Many hospitality employers impose strict guidelines on employee appearance, dress, and grooming – and for legitimate reasons. These rules protect your public image, promote a productive work environment, comply with health and safety standards, and even prevent claims of unlawful harassment. Other businesses are hesitant to establish strict requirements for fear of encroaching on employees’ freedom to express themselves.
The good news is that adopting a policy before a hairstyle, tattoo, nose ring, or head covering becomes an issue allows you to clearly set forth expectations and help defend against claims of discrimination. The (sometimes) bad news is that, once adopted, you must ensure consistent enforcement of the policy or run the risk of ending up in court.
Can You Fire Someone For Not Cutting His Hair?
In the recent New York case of Viscecchia v. Alrose Allegria, d/b/a Allegria Hotel, the issue was not the validity of the employer’s appearance policy, but the employer’s enforcement of the policy. A former line cook for the hotel filed a complaint alleging that he was discriminated against on the basis of his gender in violation of discrimination laws and in retaliation for complaining about discrimination.

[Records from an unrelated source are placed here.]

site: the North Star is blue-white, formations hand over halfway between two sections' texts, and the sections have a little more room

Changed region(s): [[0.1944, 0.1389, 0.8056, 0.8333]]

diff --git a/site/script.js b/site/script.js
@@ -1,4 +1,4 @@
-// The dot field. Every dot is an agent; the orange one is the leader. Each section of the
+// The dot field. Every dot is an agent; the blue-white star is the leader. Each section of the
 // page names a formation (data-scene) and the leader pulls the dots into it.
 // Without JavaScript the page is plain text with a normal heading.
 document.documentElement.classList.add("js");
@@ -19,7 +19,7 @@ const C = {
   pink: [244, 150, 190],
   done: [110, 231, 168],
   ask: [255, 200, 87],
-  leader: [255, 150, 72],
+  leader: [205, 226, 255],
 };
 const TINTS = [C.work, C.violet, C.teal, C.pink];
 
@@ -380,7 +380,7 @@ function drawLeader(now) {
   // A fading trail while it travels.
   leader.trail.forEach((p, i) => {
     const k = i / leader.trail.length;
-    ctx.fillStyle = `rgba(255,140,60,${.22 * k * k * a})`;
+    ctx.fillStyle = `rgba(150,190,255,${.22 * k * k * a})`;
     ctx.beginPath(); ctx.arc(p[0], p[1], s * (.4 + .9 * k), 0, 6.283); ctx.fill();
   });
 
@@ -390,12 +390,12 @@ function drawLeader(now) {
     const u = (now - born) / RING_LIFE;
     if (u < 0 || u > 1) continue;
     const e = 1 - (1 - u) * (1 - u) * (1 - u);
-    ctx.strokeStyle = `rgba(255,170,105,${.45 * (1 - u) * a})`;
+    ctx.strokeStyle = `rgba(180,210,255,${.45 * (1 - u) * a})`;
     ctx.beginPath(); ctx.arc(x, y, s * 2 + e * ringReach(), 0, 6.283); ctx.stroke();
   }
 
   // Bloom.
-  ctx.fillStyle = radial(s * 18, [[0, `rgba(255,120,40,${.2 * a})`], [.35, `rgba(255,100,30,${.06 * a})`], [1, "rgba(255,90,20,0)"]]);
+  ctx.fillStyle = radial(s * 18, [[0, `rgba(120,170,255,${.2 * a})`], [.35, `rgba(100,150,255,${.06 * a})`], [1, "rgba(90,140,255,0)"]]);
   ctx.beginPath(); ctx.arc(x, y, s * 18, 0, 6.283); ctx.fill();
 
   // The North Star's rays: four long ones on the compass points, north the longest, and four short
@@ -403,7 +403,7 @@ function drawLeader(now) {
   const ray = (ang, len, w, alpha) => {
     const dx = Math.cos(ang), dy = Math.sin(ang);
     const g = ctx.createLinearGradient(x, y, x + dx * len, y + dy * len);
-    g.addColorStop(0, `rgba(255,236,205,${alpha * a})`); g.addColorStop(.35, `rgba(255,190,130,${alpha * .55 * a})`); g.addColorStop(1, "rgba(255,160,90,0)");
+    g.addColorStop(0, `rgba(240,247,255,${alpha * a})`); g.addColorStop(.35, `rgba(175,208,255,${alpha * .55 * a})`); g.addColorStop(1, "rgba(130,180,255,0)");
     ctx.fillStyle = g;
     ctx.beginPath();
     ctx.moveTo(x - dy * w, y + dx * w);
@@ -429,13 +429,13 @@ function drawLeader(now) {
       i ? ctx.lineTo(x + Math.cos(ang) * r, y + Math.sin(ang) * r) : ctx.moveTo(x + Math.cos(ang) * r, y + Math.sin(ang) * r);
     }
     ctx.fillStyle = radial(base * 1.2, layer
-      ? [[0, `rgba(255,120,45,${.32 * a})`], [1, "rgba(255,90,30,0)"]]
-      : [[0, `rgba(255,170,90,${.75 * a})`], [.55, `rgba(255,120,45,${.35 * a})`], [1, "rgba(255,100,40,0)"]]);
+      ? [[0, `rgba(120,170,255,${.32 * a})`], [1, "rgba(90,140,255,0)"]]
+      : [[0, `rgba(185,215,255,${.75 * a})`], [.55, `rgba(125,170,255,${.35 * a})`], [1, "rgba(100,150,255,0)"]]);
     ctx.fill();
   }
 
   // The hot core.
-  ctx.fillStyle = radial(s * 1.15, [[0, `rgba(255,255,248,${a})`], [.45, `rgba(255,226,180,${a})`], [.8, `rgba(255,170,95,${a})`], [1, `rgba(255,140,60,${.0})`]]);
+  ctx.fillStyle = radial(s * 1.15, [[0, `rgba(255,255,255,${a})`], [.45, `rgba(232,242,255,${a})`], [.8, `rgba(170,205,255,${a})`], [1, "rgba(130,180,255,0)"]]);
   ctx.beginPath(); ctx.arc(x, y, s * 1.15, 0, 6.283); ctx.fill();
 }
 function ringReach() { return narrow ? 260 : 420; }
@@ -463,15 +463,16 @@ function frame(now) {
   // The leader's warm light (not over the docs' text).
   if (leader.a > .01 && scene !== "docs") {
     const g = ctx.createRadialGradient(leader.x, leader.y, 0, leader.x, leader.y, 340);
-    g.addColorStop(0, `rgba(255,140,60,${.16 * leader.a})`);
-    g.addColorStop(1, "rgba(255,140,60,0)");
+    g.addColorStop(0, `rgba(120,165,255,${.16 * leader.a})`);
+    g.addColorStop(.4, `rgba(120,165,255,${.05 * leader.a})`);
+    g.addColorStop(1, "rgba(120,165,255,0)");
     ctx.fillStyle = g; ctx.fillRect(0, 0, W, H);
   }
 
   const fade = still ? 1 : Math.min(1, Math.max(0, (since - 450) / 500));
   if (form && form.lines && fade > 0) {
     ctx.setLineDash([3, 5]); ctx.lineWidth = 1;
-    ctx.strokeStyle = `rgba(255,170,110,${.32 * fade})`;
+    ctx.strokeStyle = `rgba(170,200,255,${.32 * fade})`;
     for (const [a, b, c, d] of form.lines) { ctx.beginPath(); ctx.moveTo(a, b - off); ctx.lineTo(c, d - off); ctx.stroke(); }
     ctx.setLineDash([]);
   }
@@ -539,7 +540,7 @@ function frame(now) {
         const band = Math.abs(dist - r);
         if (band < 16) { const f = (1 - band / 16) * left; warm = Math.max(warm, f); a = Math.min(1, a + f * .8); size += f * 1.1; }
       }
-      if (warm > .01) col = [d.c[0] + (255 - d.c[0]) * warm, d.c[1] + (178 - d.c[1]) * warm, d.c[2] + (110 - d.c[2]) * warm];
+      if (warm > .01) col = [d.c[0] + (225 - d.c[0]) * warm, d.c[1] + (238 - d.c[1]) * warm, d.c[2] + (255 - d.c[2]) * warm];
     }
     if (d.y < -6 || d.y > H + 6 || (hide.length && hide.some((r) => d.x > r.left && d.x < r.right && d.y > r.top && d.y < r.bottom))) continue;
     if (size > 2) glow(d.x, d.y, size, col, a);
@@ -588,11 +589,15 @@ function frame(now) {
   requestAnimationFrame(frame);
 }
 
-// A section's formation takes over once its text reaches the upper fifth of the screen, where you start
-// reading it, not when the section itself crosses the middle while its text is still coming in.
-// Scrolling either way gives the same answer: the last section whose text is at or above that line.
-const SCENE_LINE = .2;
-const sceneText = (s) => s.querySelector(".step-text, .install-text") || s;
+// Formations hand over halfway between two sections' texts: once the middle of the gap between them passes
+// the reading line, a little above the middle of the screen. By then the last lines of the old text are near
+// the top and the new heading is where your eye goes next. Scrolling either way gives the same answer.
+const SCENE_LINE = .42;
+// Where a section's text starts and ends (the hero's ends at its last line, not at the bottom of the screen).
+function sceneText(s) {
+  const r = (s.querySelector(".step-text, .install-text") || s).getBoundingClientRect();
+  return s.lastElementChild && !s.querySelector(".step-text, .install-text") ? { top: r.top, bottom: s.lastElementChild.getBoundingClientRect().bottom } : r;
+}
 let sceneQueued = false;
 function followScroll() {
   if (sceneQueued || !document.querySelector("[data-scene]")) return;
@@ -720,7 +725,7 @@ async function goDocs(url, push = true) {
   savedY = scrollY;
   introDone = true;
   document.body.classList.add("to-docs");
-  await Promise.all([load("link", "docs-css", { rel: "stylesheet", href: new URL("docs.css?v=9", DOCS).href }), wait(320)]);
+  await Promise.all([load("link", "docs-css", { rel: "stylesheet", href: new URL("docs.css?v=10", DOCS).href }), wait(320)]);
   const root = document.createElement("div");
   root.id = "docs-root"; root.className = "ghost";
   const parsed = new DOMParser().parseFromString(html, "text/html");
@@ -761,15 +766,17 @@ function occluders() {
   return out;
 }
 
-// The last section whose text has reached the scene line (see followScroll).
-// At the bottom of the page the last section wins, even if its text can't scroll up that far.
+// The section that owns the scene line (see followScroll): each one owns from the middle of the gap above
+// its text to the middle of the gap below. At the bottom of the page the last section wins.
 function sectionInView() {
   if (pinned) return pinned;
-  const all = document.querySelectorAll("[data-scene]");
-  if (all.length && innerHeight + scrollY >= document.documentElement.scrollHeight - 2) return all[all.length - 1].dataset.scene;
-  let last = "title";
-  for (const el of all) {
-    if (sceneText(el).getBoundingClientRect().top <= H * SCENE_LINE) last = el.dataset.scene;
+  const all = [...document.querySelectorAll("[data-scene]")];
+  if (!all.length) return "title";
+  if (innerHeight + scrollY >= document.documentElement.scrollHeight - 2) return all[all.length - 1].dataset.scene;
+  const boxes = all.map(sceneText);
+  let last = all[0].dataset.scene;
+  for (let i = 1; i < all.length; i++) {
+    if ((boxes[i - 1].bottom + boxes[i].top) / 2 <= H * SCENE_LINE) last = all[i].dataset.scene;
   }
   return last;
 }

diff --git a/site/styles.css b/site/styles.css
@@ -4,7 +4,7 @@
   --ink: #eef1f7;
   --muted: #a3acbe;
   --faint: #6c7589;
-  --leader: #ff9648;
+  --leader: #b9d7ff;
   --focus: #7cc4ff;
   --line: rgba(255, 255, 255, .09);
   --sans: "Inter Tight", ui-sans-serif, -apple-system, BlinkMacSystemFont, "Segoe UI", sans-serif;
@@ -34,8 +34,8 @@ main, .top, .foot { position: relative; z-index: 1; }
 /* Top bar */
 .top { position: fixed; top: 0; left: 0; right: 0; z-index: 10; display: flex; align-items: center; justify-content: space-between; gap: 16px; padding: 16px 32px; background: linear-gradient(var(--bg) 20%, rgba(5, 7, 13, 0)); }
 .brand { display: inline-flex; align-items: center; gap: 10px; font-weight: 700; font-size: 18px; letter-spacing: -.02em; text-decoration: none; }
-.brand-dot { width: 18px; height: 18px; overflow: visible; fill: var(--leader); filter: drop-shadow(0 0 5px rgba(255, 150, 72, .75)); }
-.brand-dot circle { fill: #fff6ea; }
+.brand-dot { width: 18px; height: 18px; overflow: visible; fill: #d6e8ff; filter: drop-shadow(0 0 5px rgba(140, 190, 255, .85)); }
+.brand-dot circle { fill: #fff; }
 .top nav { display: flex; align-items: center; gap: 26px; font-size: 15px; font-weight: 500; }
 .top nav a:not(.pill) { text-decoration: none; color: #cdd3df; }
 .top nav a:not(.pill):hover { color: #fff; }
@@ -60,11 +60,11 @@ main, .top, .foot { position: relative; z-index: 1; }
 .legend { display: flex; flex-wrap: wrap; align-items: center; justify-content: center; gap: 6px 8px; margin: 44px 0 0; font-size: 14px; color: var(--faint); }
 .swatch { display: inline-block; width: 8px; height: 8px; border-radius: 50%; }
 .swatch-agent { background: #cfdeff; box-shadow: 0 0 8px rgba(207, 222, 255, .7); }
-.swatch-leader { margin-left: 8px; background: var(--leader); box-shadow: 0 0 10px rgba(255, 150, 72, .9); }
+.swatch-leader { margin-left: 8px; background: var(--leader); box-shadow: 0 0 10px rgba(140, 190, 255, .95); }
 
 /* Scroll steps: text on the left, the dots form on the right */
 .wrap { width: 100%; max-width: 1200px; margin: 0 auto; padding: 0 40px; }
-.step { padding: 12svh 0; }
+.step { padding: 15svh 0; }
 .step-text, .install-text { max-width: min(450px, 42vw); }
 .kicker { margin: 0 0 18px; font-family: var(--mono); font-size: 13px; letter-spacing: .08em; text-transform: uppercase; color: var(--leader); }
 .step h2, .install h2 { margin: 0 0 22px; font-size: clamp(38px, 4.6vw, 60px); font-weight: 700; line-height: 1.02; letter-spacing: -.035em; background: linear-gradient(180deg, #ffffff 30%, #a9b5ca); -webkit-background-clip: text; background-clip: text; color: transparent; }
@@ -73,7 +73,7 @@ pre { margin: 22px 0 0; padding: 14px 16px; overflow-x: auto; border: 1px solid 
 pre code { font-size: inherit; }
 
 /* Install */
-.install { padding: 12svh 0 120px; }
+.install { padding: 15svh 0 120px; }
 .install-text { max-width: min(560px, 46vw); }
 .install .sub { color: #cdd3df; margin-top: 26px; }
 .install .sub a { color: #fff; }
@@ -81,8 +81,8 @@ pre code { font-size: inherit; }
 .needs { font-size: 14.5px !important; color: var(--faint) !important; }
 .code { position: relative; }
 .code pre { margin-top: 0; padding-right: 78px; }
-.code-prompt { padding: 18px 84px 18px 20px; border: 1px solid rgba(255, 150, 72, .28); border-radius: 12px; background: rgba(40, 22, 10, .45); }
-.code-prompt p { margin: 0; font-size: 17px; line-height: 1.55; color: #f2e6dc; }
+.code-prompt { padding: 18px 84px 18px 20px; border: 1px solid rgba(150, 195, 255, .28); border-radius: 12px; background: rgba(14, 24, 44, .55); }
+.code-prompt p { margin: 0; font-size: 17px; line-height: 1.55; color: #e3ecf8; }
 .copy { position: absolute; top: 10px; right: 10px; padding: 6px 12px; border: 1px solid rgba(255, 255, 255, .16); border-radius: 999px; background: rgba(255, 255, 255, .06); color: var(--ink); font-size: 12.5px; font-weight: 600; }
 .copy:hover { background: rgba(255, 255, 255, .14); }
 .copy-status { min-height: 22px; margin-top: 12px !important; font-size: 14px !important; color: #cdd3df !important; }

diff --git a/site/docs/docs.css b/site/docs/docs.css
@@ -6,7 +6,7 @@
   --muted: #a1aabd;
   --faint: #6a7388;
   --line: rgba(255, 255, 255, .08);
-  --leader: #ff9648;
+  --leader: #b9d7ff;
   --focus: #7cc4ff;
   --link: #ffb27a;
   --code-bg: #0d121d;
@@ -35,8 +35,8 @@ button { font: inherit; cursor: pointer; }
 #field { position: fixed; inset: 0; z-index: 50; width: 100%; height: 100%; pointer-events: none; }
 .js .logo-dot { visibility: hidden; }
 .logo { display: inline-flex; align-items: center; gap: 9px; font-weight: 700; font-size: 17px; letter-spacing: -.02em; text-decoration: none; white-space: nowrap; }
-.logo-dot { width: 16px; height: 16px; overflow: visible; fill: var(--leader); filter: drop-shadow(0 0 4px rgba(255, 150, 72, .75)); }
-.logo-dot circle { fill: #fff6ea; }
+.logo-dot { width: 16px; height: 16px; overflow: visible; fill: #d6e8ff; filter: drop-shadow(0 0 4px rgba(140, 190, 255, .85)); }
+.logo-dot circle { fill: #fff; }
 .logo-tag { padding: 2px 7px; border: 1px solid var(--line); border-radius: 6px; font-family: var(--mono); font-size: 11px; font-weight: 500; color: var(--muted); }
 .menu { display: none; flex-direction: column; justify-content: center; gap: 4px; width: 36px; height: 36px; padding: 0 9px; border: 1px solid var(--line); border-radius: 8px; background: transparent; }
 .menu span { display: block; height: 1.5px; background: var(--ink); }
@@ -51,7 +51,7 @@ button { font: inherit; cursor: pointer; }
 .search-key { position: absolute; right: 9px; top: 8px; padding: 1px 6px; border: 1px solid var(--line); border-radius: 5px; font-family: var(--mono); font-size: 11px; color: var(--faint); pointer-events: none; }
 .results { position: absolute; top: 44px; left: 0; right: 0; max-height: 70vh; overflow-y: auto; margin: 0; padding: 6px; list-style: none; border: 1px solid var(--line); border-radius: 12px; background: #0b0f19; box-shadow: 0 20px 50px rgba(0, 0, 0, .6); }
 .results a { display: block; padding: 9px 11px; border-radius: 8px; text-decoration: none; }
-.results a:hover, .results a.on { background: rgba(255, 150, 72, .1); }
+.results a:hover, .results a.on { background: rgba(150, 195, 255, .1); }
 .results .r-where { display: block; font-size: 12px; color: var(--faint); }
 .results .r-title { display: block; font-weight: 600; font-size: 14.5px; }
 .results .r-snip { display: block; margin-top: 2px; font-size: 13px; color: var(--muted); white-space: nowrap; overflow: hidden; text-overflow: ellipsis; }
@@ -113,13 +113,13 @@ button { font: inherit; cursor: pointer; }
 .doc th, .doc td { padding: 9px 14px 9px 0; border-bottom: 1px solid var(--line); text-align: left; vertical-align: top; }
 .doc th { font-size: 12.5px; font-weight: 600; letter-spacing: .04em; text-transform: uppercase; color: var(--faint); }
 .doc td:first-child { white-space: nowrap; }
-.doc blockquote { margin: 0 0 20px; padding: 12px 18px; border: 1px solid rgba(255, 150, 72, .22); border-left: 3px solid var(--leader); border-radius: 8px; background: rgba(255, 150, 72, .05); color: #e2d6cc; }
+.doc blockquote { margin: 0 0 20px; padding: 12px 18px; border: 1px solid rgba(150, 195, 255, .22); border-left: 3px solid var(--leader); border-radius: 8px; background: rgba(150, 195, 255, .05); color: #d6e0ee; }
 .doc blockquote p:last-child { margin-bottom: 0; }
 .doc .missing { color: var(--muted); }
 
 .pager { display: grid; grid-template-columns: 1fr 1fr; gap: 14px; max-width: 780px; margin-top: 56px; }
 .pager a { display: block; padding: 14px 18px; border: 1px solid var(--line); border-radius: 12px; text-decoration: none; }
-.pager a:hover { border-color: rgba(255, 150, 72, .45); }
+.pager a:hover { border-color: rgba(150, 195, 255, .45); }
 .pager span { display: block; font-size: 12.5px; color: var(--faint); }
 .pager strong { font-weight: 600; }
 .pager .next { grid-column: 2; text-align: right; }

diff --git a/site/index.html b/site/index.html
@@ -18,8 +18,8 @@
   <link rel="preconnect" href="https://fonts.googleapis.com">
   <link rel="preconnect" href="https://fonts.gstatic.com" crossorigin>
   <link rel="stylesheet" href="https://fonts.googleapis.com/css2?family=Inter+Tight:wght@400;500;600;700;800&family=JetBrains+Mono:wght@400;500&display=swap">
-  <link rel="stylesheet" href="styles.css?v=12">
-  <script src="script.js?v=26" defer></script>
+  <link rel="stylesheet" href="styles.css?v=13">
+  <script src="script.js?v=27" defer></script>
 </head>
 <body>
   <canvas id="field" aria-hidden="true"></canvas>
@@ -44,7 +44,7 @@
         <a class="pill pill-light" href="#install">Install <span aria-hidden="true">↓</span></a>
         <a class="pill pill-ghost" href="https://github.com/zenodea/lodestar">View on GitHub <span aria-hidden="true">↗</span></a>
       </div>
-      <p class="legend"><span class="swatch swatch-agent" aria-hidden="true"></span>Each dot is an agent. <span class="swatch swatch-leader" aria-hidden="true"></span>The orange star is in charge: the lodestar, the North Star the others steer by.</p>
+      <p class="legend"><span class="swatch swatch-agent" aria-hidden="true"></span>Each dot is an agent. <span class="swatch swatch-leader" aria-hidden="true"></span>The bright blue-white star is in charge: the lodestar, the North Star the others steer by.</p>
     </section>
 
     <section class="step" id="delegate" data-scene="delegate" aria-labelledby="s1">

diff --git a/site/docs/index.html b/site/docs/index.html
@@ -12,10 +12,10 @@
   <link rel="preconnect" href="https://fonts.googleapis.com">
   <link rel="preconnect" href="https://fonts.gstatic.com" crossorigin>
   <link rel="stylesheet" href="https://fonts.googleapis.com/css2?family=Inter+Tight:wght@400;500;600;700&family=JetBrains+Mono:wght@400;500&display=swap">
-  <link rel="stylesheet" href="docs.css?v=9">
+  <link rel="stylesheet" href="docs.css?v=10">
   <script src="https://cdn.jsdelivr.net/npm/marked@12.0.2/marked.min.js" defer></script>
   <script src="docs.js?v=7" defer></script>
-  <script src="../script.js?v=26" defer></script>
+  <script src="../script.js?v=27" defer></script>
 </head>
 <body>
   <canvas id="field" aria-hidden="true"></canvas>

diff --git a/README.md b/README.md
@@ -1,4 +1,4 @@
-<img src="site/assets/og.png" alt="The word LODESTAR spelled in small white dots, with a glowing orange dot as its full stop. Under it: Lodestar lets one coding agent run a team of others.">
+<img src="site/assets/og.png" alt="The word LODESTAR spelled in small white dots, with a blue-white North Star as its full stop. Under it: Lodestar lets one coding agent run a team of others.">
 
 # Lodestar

The cook had long hair in violation of the hotel’s appearance policy which stated that men’s hair “must be above the shirt collar.” He was hired in 2009 and maintained the long hair style throughout his employment. Three years after his hire, in 2012, hotel management directed the employee to cut his hair because it was too long and in violation of the policy.
At that time, he complained that the hotel’s hair policy was discriminatory towards men because the hotel did not impose a similar restriction on women. Nearly a year later, on October 1, 2013, he received a written warning to cut his hair within two weeks or face disciplinary action up to and including termination. He refused to comply with the directive, and the hotel terminated his employment on October 16, 2013.
The plaintiff filed a federal lawsuit alleging gender discrimination and retaliation. He complained that the hotel’s policy was discriminatory because it was not equally applied to both genders. He also claimed that the hotel selectively enforced the policy, permitting women to have “streaked” hair, which was also a violation of the policy. His final claim was that he was retaliated against for complaining about discrimination.
Differing Standards Can Be OK…
The hotel asked the court to dismiss all claims, but the federal judge hearing the case decided that the former employee could proceed, in part, with his complaint. The judge dismissed the gender discrimination claims about the policy differences, noting that under Title VII and New York law, it is “well established that employers can prescribe different grooming standards for male and female employees, including those standards concerning hair length.” Differences according to gender are acceptable so long as the requirements do not place a greater burden on one gender.
…But Selective Enforcement Is Not
But the court refused to dismiss the discrimination claims based on selective enforcement of the policy. The court found that the employee presented adequate evidence that the hotel’s hair policy was selectively enforced in a manner that discriminates against male employees.
The court made it clear that appearance policies must be “enforced even-handedly between men and women, even though the specific requirements may differ.” The hotel’s policy stated that “beaded, braided or streaked hair is not permitted. Color should be maintained at neutral tones.” Although the hotel argued that the women who had streaked hair in violation of the policy met the “natural-looking” requirement, the court accepted the employee’s argument that the plain language of the hair policy did not require that streaks be extreme in order to violate the policy.
The court also allowed the employee to proceed with his retaliation claim, ruling that he presented adequate evidence that he was fired after complaining about the alleged discriminatory selective enforcement of the policy.
Lessons To Be Learned
Although you are well within your rights to set limits and restrictions on employee dress and appearance, you should be cautious of some potential pitfalls with such policies, including claims for gender, religion, national origin, race and disability discrimination claims.
In this regard, you should carefully consider and address employee complaints that the policy interferes with their rights, is being more strictly enforced against one gender and not the other, as well as requests for and complaints about accommodations for religious beliefs and disabilities.
A version of this article originally appeared in the November 2015 edition of Hospitality Law. For more information, contact the author at ALureRyan@fisherphillips.com or 404.240.4219.